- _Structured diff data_

========

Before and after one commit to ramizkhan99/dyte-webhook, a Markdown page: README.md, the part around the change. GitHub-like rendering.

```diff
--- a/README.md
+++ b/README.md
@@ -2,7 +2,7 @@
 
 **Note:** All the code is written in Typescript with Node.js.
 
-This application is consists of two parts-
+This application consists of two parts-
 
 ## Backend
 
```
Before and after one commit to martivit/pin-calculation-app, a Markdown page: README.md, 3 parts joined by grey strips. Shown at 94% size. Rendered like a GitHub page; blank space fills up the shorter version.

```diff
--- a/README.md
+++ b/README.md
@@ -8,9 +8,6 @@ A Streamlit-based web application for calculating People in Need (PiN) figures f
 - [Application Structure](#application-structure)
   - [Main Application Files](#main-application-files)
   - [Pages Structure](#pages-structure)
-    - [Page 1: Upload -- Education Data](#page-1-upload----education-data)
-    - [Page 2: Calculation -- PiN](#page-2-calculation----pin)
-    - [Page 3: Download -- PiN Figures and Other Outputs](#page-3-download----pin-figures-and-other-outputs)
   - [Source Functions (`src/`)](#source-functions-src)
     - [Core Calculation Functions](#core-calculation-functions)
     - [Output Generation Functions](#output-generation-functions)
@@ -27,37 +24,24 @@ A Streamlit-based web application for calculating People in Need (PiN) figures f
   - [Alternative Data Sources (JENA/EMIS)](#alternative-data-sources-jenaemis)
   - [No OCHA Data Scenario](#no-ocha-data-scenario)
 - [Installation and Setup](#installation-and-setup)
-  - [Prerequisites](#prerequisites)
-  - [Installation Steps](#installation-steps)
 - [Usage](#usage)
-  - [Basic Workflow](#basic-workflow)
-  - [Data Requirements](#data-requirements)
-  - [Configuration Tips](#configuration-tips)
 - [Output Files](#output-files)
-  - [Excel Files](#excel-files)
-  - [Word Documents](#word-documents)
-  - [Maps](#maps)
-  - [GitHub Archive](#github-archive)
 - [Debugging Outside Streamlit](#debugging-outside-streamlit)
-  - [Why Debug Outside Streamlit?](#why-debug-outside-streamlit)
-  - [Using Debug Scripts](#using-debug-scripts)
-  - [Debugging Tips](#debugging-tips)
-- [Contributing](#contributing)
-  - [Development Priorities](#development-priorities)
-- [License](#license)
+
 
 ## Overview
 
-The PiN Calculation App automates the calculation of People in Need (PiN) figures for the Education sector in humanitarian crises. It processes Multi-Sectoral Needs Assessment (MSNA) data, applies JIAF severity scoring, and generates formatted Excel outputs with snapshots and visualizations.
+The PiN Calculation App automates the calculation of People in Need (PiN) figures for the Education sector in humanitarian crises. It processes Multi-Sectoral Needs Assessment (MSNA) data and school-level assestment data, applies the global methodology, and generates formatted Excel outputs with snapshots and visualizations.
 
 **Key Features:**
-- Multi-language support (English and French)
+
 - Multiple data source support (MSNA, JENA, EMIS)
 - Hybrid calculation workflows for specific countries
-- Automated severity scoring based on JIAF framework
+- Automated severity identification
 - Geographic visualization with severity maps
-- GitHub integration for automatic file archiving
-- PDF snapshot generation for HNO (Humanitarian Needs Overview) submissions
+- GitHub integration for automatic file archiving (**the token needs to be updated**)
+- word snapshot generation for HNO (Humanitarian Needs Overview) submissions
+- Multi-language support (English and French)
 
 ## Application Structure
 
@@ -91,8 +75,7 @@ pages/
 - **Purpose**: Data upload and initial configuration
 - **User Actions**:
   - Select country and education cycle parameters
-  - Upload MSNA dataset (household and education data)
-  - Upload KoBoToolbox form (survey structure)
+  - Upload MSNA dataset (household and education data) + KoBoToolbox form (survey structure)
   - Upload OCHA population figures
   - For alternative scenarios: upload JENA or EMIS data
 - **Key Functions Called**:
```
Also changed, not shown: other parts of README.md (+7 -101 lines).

========

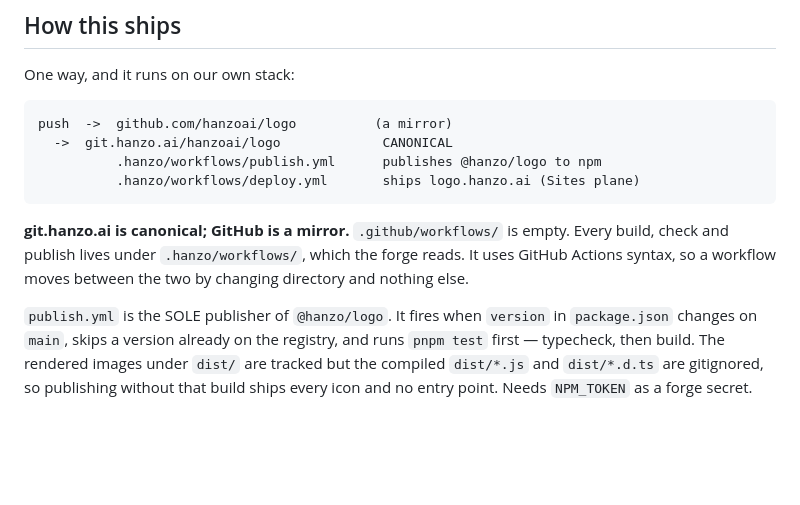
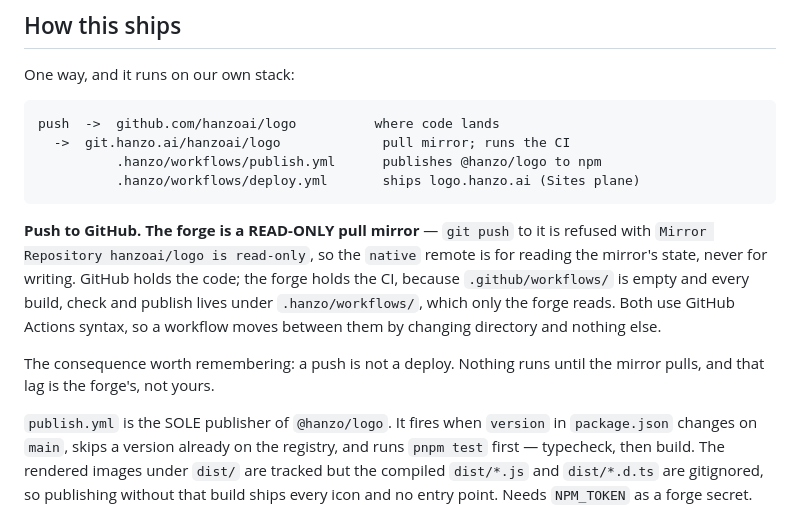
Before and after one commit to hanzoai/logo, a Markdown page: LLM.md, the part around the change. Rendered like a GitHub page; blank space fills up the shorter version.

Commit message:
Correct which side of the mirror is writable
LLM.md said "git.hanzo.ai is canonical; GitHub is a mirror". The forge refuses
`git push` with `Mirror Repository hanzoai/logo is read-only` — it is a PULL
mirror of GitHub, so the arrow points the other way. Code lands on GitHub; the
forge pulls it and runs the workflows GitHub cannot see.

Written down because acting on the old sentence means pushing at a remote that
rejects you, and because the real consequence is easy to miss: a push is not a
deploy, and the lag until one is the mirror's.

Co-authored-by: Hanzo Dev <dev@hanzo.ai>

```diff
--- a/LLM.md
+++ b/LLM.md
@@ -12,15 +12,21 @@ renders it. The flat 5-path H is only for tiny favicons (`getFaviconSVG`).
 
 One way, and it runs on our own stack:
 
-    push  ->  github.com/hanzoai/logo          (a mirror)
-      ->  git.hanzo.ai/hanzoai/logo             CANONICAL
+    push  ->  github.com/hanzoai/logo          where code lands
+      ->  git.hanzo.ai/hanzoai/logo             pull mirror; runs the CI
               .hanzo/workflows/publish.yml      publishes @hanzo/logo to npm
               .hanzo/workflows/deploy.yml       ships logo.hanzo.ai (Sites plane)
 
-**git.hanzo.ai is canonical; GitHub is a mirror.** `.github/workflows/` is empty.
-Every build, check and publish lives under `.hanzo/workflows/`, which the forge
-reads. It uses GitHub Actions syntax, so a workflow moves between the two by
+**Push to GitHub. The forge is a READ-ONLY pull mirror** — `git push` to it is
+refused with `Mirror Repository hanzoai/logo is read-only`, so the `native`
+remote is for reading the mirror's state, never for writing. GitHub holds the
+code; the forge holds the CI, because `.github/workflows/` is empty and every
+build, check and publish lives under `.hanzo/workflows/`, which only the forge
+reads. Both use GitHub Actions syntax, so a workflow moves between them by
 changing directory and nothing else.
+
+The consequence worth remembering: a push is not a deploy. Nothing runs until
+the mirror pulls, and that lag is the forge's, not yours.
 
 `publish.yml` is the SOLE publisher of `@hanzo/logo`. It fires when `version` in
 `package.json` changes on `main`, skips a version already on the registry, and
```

========

- _AIM OF THE EXERCISE_
Using the entries above, state how many lines contain the string "workflows"; the number is all that is needed.

- _TASK RESPONSE_
8